[Source data]
=-=-=
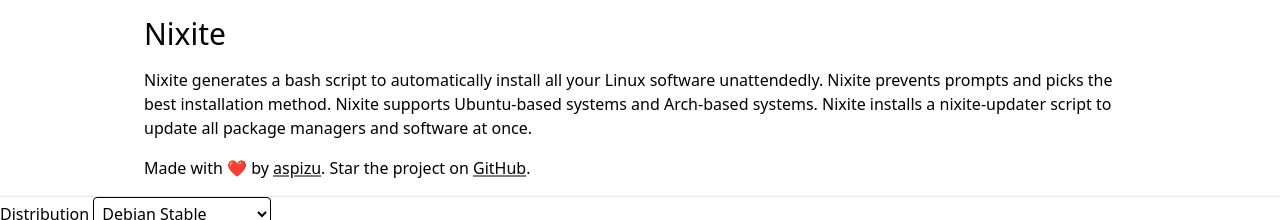
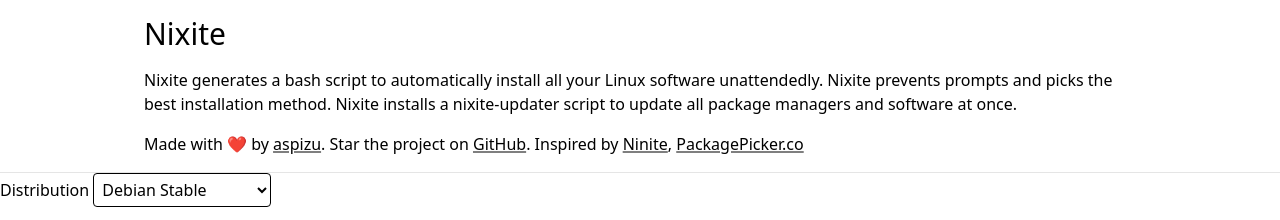
Before and after one commit to aspizu/nixite, an Astro site: page / in a window 1280 px wide. Shown: the top 220 px of the page. Built offline with nearby package versions, Linux system fonts and the light colour scheme; Astro itself is replaced by a stand-in of ours.

Commit message:
add links to prior art to webpage and fix description

```diff
--- a/src/pages/index.astro
+++ b/src/pages/index.astro
@@ -74,11 +74,13 @@
                 <h1 class="text-3xl">Nixite</h1>
                 <p>
                     Nixite generates a bash script to automatically install all your Linux software unattendedly.
-                    Nixite prevents prompts and picks the best installation method. Nixite supports Ubuntu-based systems and Arch-based systems. Nixite installs a nixite-updater script to update all package managers and software at once.
+                    Nixite prevents prompts and picks the best installation method. Nixite installs a nixite-updater
+                    script to update all package managers and software at once.
                 </p>
                 <p>
                     Made with ❤️ by <a class={linkStyle} href="https://github.com/aspizu" target="_blank">aspizu</a>.
                     Star the project on <a class={linkStyle} href="https://github.com/aspizu/nixite" target="_blank">GitHub</a>.
+                    Inspired by <a class={linkStyle} href="https://ninite.com/">Ninite</a>, <a class={linkStyle} href="https://packagepicker.co/">PackagePicker.co</a>
                 </p>
             </div>
         </div>
```
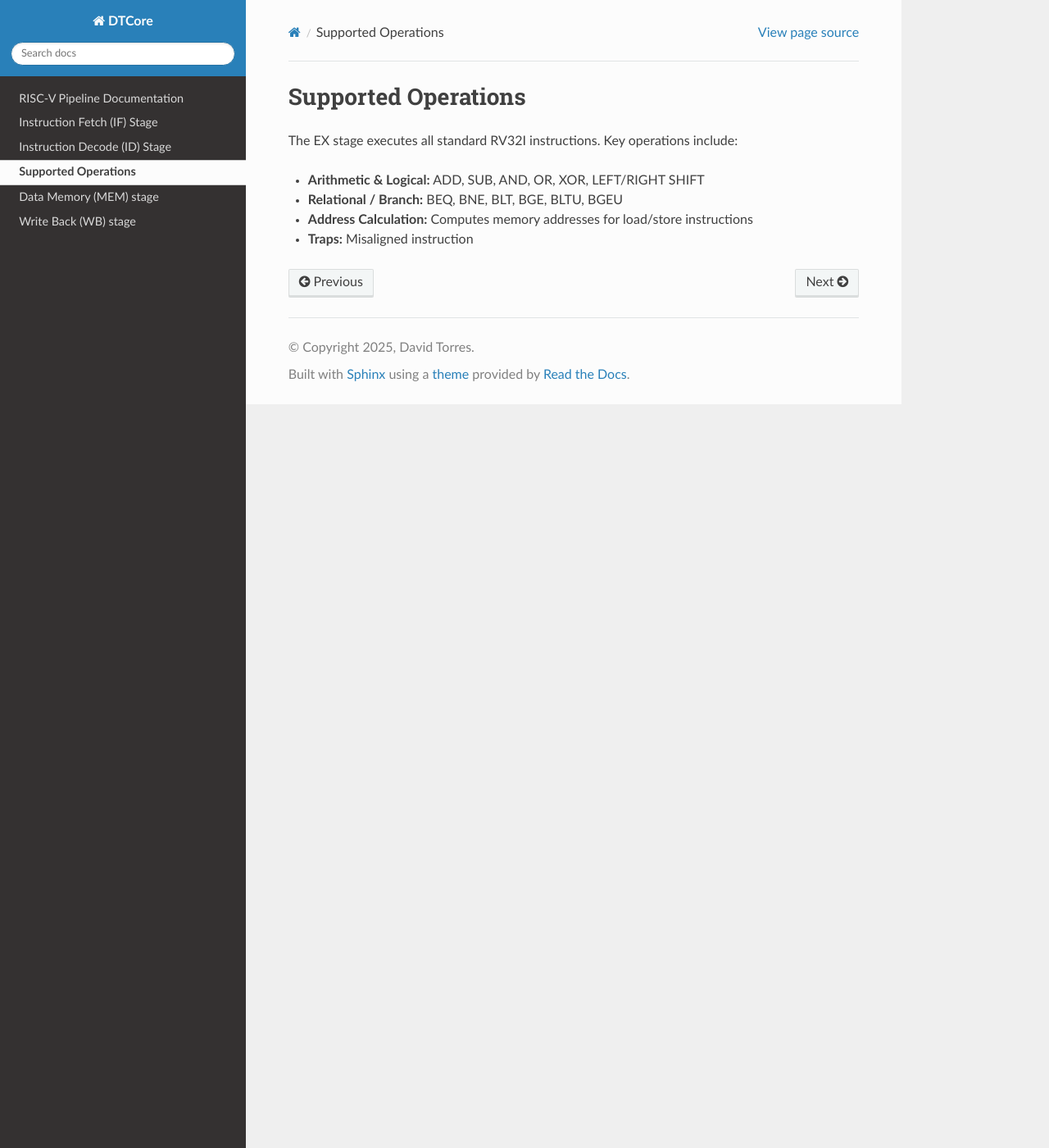
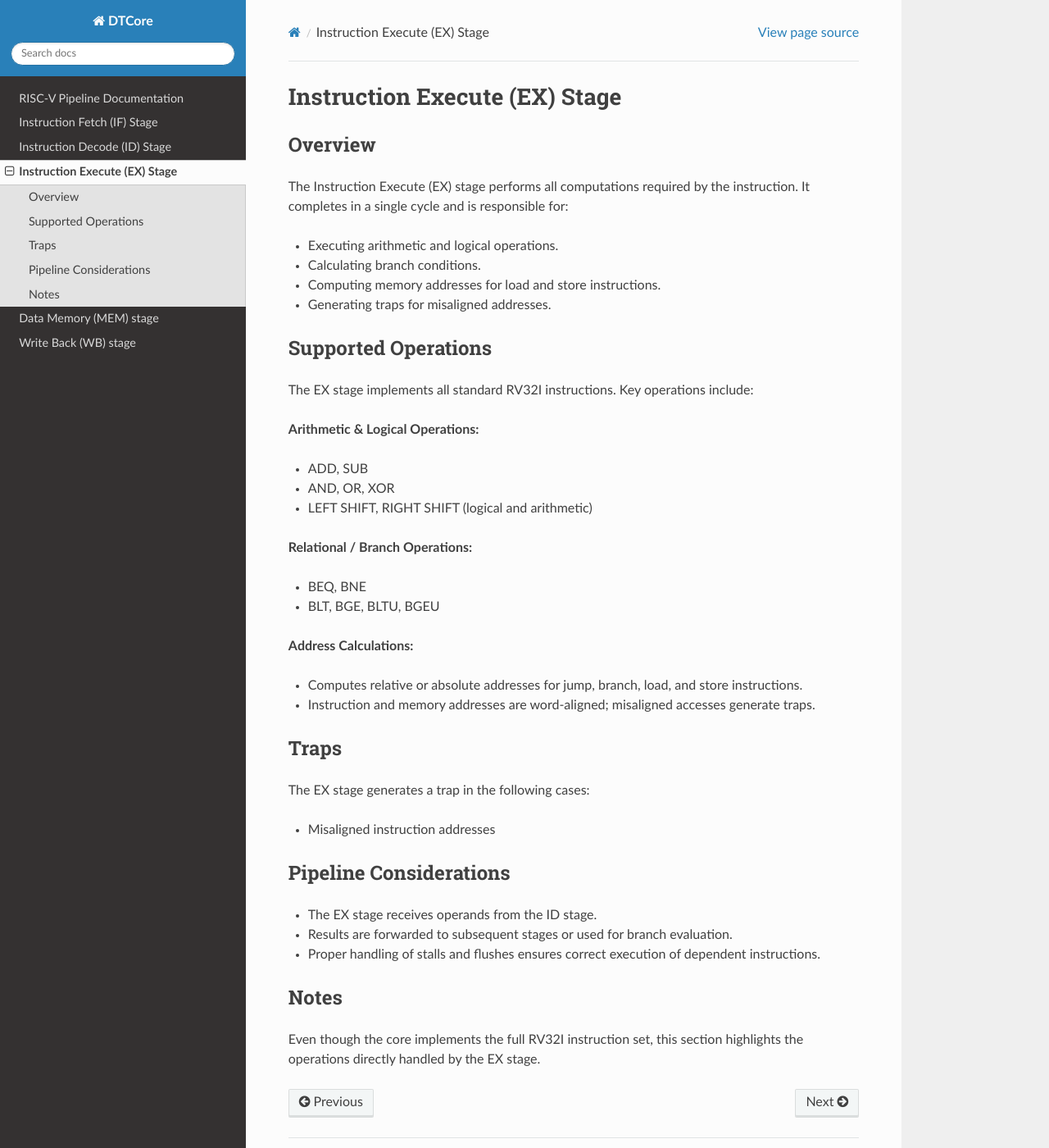
Before and after one commit to danthonyt/dtcore32, a Sphinx documentation site: the page built from docs/source/ex_stage.rst, in a window 1280 px wide and 1400 px high. Shown: the whole window at 82% size. Built offline with Sphinx 7.4.7 and the Read the Docs theme 3.1.0, drawn with Linux system fonts in a browser that asks for light colours.

Commit message:
Update ex_stage.rst

```diff
--- a/docs/source/ex_stage.rst
+++ b/docs/source/ex_stage.rst
@@ -1,8 +1,47 @@
+Instruction Execute (EX) Stage
+==============================
+
+Overview
+--------
+The Instruction Execute (EX) stage performs all computations required by the instruction. It completes in a single cycle and is responsible for:
+
+- Executing arithmetic and logical operations.
+- Calculating branch conditions.
+- Computing memory addresses for load and store instructions.
+- Generating traps for misaligned addresses.
+
 Supported Operations
 --------------------
-The EX stage executes all standard RV32I instructions. Key operations include:
+The EX stage implements all standard RV32I instructions. Key operations include:
 
-- **Arithmetic & Logical:** ADD, SUB, AND, OR, XOR, LEFT/RIGHT SHIFT
-- **Relational / Branch:** BEQ, BNE, BLT, BGE, BLTU, BGEU
-- **Address Calculation:** Computes memory addresses for load/store instructions
-- **Traps:** Misaligned instruction
+**Arithmetic & Logical Operations:**
+
+- ADD, SUB
+- AND, OR, XOR
+- LEFT SHIFT, RIGHT SHIFT (logical and arithmetic)
+
+**Relational / Branch Operations:**
+
+- BEQ, BNE
+- BLT, BGE, BLTU, BGEU
+
+**Address Calculations:**
+
+- Computes relative or absolute addresses for jump, branch, load, and store instructions.
+- Instruction and memory addresses are word-aligned; misaligned accesses generate traps.
+
+Traps
+-----
+The EX stage generates a trap in the following cases:
+
+- Misaligned instruction addresses
+
+Pipeline Considerations
+-----------------------
+- The EX stage receives operands from the ID stage.
+- Results are forwarded to subsequent stages or used for branch evaluation.
+- Proper handling of stalls and flushes ensures correct execution of dependent instructions.
+
+Notes
+-----
+Even though the core implements the full RV32I instruction set, this section highlights the operations directly handled by the EX stage.
```
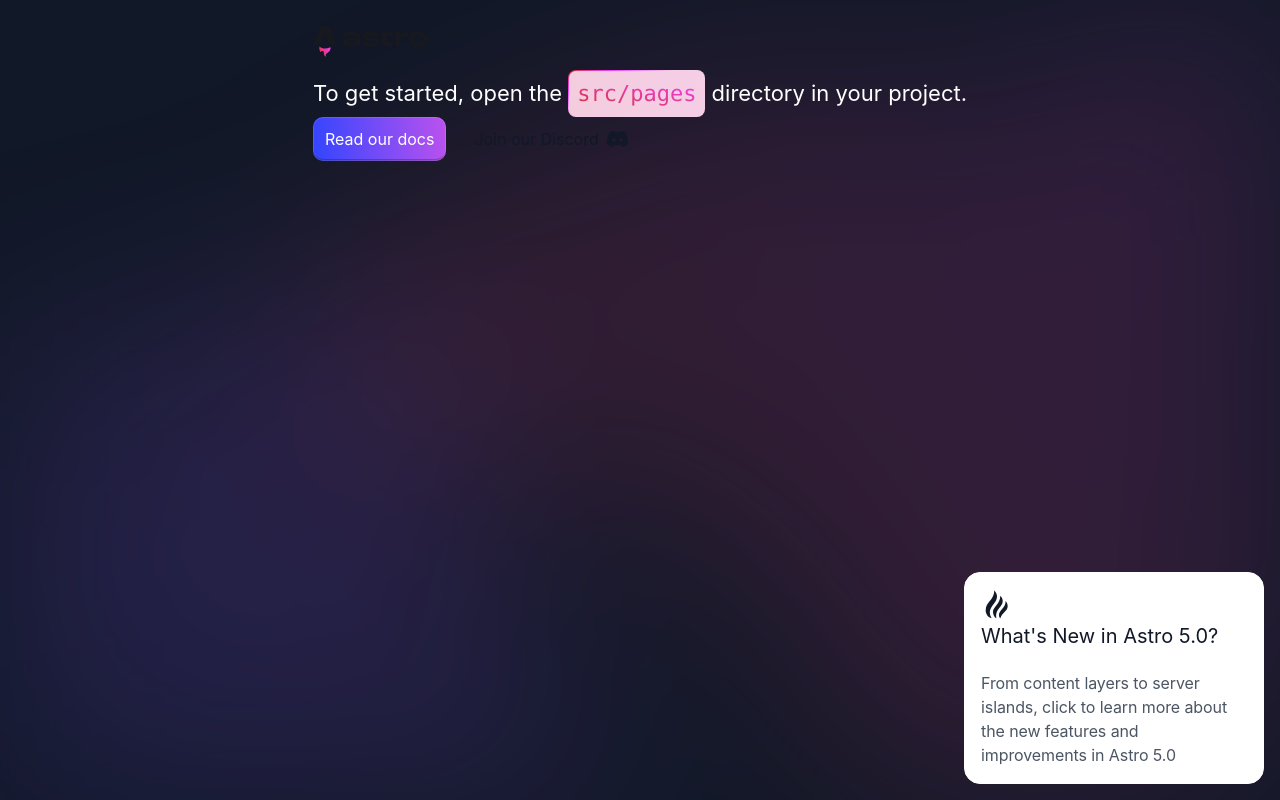
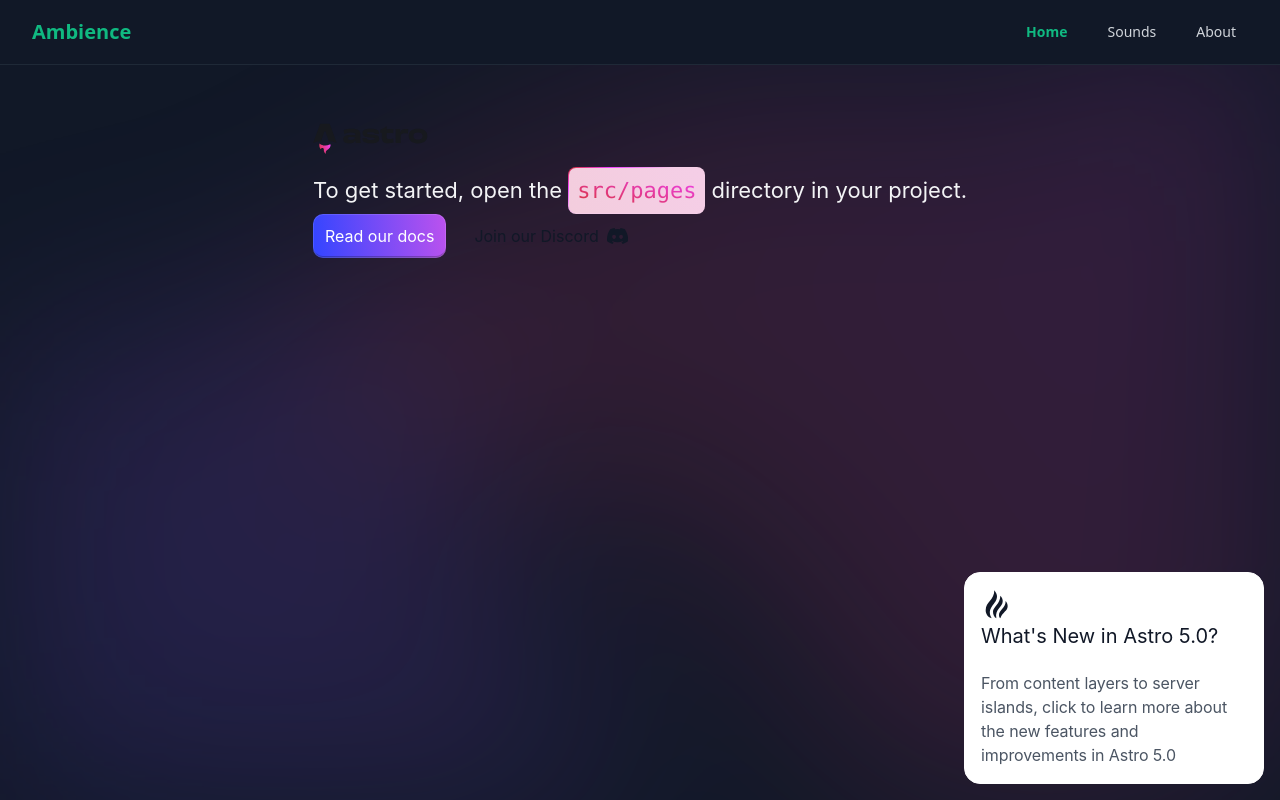
Before and after one commit to Zyon900/ambience-astro, an Astro site: page / in a window 1280 px wide. Built offline with nearby package versions, Linux system fonts and the light colour scheme; Astro itself is replaced by a stand-in of ours.

Commit message:
Styled Layout a bit

```diff
--- /dev/null
+++ b/src/components/Navigation.astro
@@ -0,0 +1,51 @@
+---
+const currentPath = Astro.url.pathname;
+
+function isActive(path: string): boolean {
+	return currentPath === path;
+}
+---
+
+<nav class="bg-gray-900 border-b border-gray-800">
+	<div class="max-w-7xl mx-auto px-4 sm:px-6 lg:px-8">
+		<div class="flex justify-between items-center h-16">
+			<div class="flex items-center">
+				<a href="/" class="text-xl font-bold text-accent hover:text-accent-400 transition-colors">
+					Ambience
+				</a>
+			</div>
+			<div class="flex space-x-2 sm:space-x-4">
+				<a
+					href="/"
+					class={`transition-colors px-2 sm:px-3 py-2 rounded-md text-sm font-medium ${
+						isActive('/')
+							? 'text-accent font-semibold'
+							: 'text-gray-300 hover:text-accent'
+					}`}
+				>
+					Home
+				</a>
+				<a
+					href="/sounds"
+					class={`transition-colors px-2 sm:px-3 py-2 rounded-md text-sm font-medium ${
+						isActive('/sounds')
+							? 'text-accent font-semibold'
+							: 'text-gray-300 hover:text-accent'
+					}`}
+				>
+					Sounds
+				</a>
+				<a
+					href="/about"
+					class={`transition-colors px-2 sm:px-3 py-2 rounded-md text-sm font-medium ${
+						isActive('/about')
+							? 'text-accent font-semibold'
+							: 'text-gray-300 hover:text-accent'
+					}`}
+				>
+					About
+				</a>
+			</div>
+		</div>
+	</div>
+</nav>
--- a/src/layouts/Layout.astro
+++ b/src/layouts/Layout.astro
@@ -1,3 +1,13 @@
+---
+import Navigation from '../components/Navigation.astro';
+
+interface Props {
+	title?: string;
+}
+
+const { title = 'Ambience' } = Astro.props;
+---
+
 <!doctype html>
 <html lang="en" class="dark">
 	<head>
@@ -5,9 +15,13 @@
 		<meta name="viewport" content="width=device-width, initial-scale=1.0" />
 		<link rel="icon" type="image/svg+xml" href="/favicon.svg" />
 		<meta name="generator" content={Astro.generator} />
-		<title>Astro Basics</title>
+		<meta name="description" content="Ambience - Mix and play ambient sounds" />
+		<title>{title}</title>
 	</head>
-	<body class="bg-gray-900 text-white">
-		<slot />
+	<body class="bg-gray-900 text-gray-100 min-h-screen">
+		<Navigation />
+		<main class="max-w-7xl mx-auto px-4 sm:px-6 lg:px-8 py-8">
+			<slot />
+		</main>
 	</body>
 </html>
```
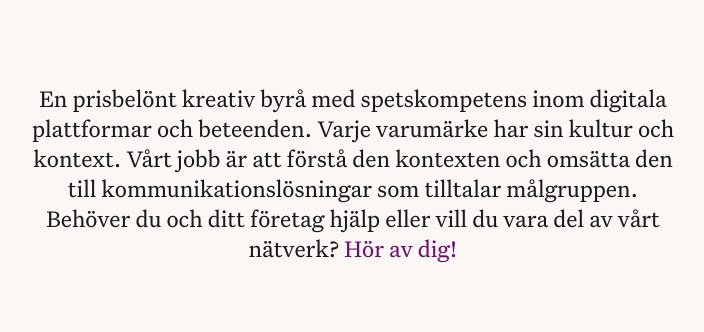
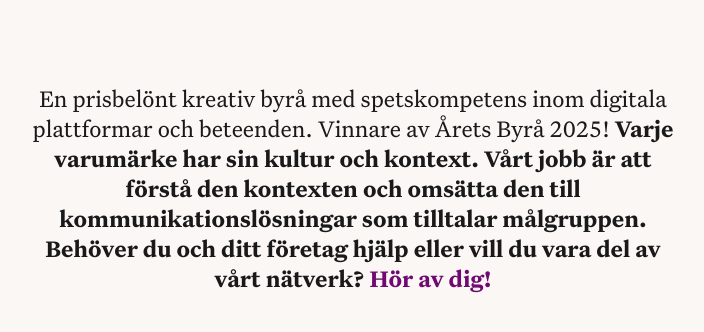
Before and after one commit to kwdstudio/kwdstudio.github.io, a Jekyll site: the page built from index.html, in a window 1280 px wide and 900 px high, scrolled down 637 px, cut to the strip 177-527 px from the top of the window. Shown: the top 332 px of the strip, without its empty margins (287-991 px from the left). Built offline with Jekyll 4.4.1, drawn with Linux system fonts in a browser that asks for light colours.

Commit message:
Update index.html

```diff
--- a/index.html
+++ b/index.html
@@ -28,7 +28,7 @@ clean_title: true
     <div class="Wrapper">
       <div class="Section-contentInner">
         <div class="Section-body">
-          <p>En prisbelönt kreativ byrå med spetskompetens inom digitala plattformar och beteenden. Varje varumärke har sin kultur och kontext. Vårt jobb är att förstå den kontexten och omsätta den till kommunikationslösningar som tilltalar målgruppen. Behöver du och ditt företag hjälp eller vill du vara del av vårt nätverk? <a href="https://kwdstudio.se/kontakt">Hör av dig!</p>
+          <p>En prisbelönt kreativ byrå med spetskompetens inom digitala plattformar och beteenden. Vinnare av Årets Byrå 2025! <b/> Varje varumärke har sin kultur och kontext. Vårt jobb är att förstå den kontexten och omsätta den till kommunikationslösningar som tilltalar målgruppen. Behöver du och ditt företag hjälp eller vill du vara del av vårt nätverk? <a href="https://kwdstudio.se/kontakt">Hör av dig!</p>
         </div>
       </div>
     </div>
```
=-=-=
**ASSIGNMENT**
Answer with a number only: how many lines above have the word "wide"?

**RESPONSE TO THIS TASK**
4